→ **Your assignment**:
Could you retype the entries below exactly, omitting every picture?

→ **Data for analysis**:
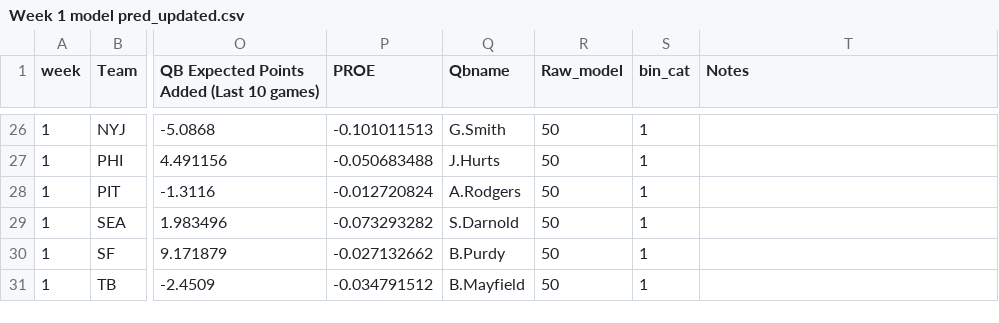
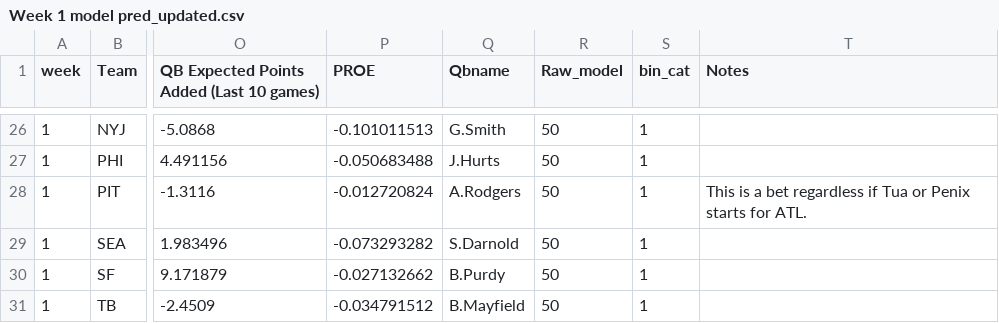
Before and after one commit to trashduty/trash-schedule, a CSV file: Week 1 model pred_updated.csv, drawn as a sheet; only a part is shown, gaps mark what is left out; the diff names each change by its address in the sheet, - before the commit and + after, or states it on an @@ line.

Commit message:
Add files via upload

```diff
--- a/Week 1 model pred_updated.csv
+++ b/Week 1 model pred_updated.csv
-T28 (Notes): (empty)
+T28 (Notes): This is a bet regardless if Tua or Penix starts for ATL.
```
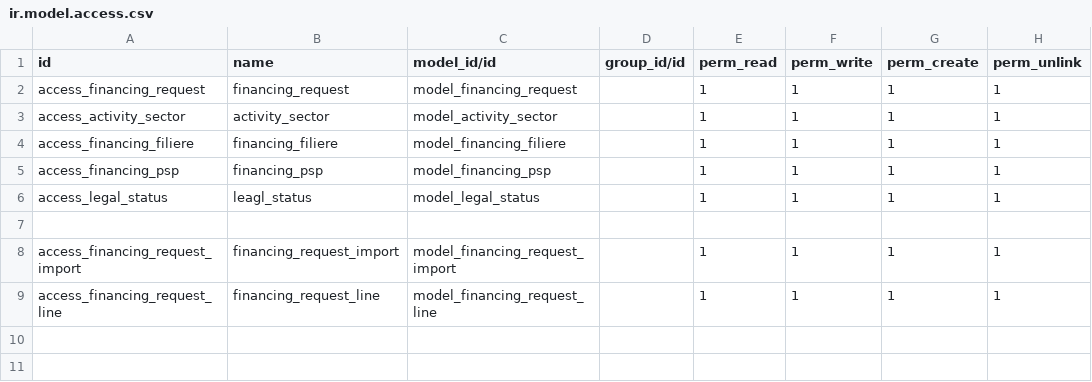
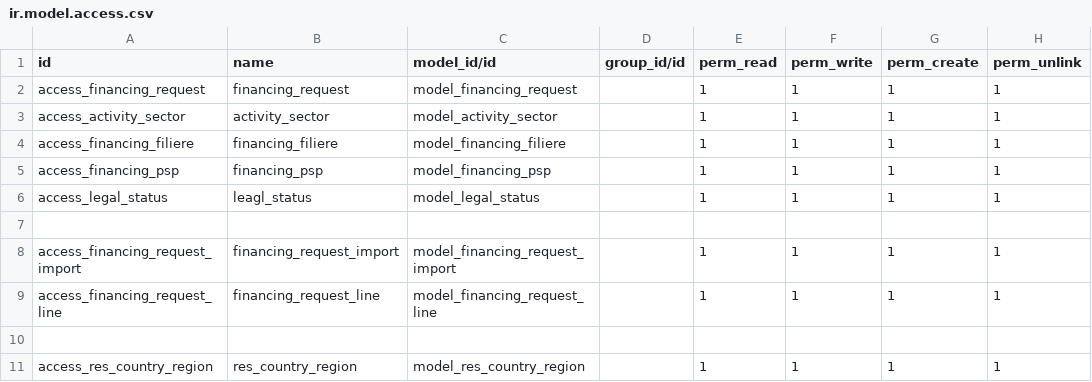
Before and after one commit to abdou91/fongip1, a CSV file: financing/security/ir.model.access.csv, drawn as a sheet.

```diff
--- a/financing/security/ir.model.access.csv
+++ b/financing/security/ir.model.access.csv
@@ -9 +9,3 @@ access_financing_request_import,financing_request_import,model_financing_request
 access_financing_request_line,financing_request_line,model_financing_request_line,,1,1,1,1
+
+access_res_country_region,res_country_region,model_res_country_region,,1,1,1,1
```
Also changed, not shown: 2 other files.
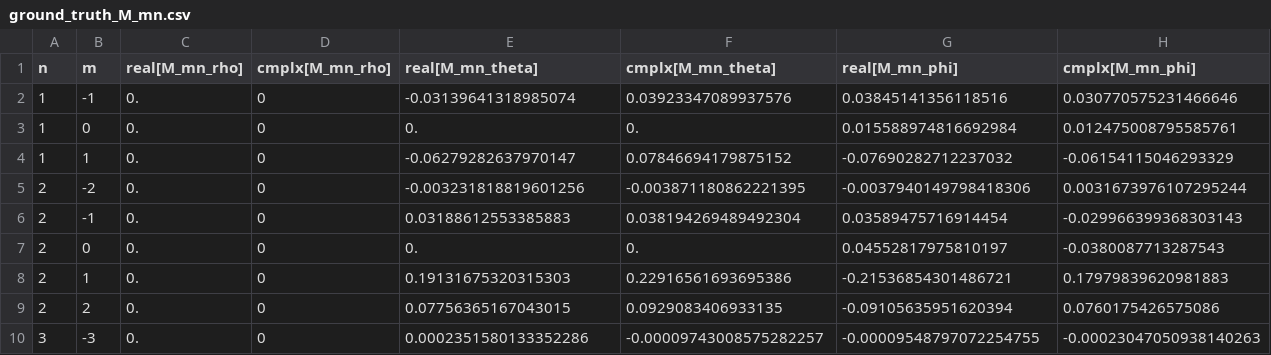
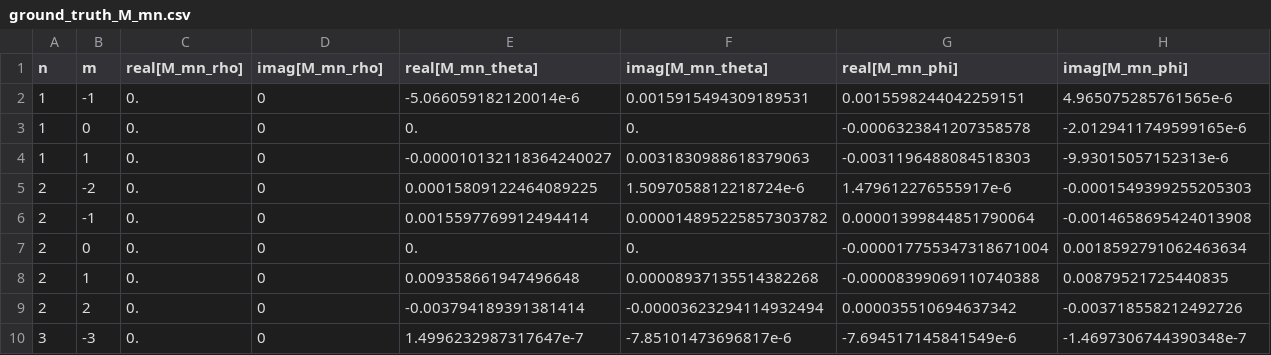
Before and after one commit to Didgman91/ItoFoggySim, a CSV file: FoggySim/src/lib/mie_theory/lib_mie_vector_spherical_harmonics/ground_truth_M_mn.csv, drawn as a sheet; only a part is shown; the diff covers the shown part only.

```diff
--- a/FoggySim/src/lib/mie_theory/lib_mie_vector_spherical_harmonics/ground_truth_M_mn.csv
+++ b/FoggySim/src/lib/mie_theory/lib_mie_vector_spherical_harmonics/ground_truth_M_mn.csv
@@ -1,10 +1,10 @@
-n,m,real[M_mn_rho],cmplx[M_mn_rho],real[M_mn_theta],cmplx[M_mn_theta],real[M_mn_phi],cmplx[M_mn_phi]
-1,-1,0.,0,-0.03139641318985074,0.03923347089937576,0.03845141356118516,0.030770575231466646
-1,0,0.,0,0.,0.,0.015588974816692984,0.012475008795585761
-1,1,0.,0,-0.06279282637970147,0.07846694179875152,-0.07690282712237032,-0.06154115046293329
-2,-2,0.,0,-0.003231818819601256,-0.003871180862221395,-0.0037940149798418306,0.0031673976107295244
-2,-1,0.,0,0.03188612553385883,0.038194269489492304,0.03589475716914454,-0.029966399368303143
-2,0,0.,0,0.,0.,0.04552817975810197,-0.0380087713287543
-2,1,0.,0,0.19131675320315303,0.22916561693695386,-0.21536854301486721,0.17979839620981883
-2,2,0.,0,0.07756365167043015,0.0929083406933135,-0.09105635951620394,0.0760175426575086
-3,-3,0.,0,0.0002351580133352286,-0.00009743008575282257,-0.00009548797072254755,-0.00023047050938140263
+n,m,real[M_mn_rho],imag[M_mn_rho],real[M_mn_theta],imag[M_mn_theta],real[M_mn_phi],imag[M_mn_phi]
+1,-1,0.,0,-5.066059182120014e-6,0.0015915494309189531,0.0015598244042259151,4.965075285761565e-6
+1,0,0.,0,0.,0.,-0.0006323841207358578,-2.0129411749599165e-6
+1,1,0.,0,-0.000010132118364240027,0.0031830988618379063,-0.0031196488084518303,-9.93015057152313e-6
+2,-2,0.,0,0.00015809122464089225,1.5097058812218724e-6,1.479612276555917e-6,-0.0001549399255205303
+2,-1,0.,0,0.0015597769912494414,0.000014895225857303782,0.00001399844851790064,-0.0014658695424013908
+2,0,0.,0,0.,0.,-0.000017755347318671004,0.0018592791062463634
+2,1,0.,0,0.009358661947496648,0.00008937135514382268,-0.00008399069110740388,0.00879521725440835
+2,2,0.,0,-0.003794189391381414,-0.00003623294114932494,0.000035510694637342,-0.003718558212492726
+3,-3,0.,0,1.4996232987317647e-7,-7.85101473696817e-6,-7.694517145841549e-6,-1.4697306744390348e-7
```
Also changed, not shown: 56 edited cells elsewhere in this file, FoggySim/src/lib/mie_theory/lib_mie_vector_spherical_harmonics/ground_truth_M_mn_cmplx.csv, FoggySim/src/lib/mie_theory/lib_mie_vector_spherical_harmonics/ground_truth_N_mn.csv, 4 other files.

→ **Written response**:
Before and after one commit to trashduty/trash-schedule, a CSV file: Week 1 model pred_updated.csv, drawn as a sheet; only a part is shown, gaps mark what is left out; the diff names each change by its address in the sheet, - before the commit and + after, or states it on an @@ line.

Commit message:
Add files via upload

```diff
--- a/Week 1 model pred_updated.csv
+++ b/Week 1 model pred_updated.csv
-T28 (Notes): (empty)
+T28 (Notes): This is a bet regardless if Tua or Penix starts for ATL.
```
Before and after one commit to abdou91/fongip1, a CSV file: financing/security/ir.model.access.csv, drawn as a sheet.

```diff
--- a/financing/security/ir.model.access.csv
+++ b/financing/security/ir.model.access.csv
@@ -9 +9,3 @@ access_financing_request_import,financing_request_import,model_financing_request
 access_financing_request_line,financing_request_line,model_financing_request_line,,1,1,1,1
+
+access_res_country_region,res_country_region,model_res_country_region,,1,1,1,1
```
Also changed, not shown: 2 other files.
Before and after one commit to Didgman91/ItoFoggySim, a CSV file: FoggySim/src/lib/mie_theory/lib_mie_vector_spherical_harmonics/ground_truth_M_mn.csv, drawn as a sheet; only a part is shown; the diff covers the shown part only.

```diff
--- a/FoggySim/src/lib/mie_theory/lib_mie_vector_spherical_harmonics/ground_truth_M_mn.csv
+++ b/FoggySim/src/lib/mie_theory/lib_mie_vector_spherical_harmonics/ground_truth_M_mn.csv
@@ -1,10 +1,10 @@
-n,m,real[M_mn_rho],cmplx[M_mn_rho],real[M_mn_theta],cmplx[M_mn_theta],real[M_mn_phi],cmplx[M_mn_phi]
-1,-1,0.,0,-0.03139641318985074,0.03923347089937576,0.03845141356118516,0.030770575231466646
-1,0,0.,0,0.,0.,0.015588974816692984,0.012475008795585761
-1,1,0.,0,-0.06279282637970147,0.07846694179875152,-0.07690282712237032,-0.06154115046293329
-2,-2,0.,0,-0.003231818819601256,-0.003871180862221395,-0.0037940149798418306,0.0031673976107295244
-2,-1,0.,0,0.03188612553385883,0.038194269489492304,0.03589475716914454,-0.029966399368303143
-2,0,0.,0,0.,0.,0.04552817975810197,-0.0380087713287543
-2,1,0.,0,0.19131675320315303,0.22916561693695386,-0.21536854301486721,0.17979839620981883
-2,2,0.,0,0.07756365167043015,0.0929083406933135,-0.09105635951620394,0.0760175426575086
-3,-3,0.,0,0.0002351580133352286,-0.00009743008575282257,-0.00009548797072254755,-0.00023047050938140263
+n,m,real[M_mn_rho],imag[M_mn_rho],real[M_mn_theta],imag[M_mn_theta],real[M_mn_phi],imag[M_mn_phi]
+1,-1,0.,0,-5.066059182120014e-6,0.0015915494309189531,0.0015598244042259151,4.965075285761565e-6
+1,0,0.,0,0.,0.,-0.0006323841207358578,-2.0129411749599165e-6
+1,1,0.,0,-0.000010132118364240027,0.0031830988618379063,-0.0031196488084518303,-9.93015057152313e-6
+2,-2,0.,0,0.00015809122464089225,1.5097058812218724e-6,1.479612276555917e-6,-0.0001549399255205303
+2,-1,0.,0,0.0015597769912494414,0.000014895225857303782,0.00001399844851790064,-0.0014658695424013908
+2,0,0.,0,0.,0.,-0.000017755347318671004,0.0018592791062463634
+2,1,0.,0,0.009358661947496648,0.00008937135514382268,-0.00008399069110740388,0.00879521725440835
+2,2,0.,0,-0.003794189391381414,-0.00003623294114932494,0.000035510694637342,-0.003718558212492726
+3,-3,0.,0,1.4996232987317647e-7,-7.85101473696817e-6,-7.694517145841549e-6,-1.4697306744390348e-7
```
Also changed, not shown: 56 edited cells elsewhere in this file, FoggySim/src/lib/mie_theory/lib_mie_vector_spherical_harmonics/ground_truth_M_mn_cmplx.csv, FoggySim/src/lib/mie_theory/lib_mie_vector_spherical_harmonics/ground_truth_N_mn.csv, 4 other files.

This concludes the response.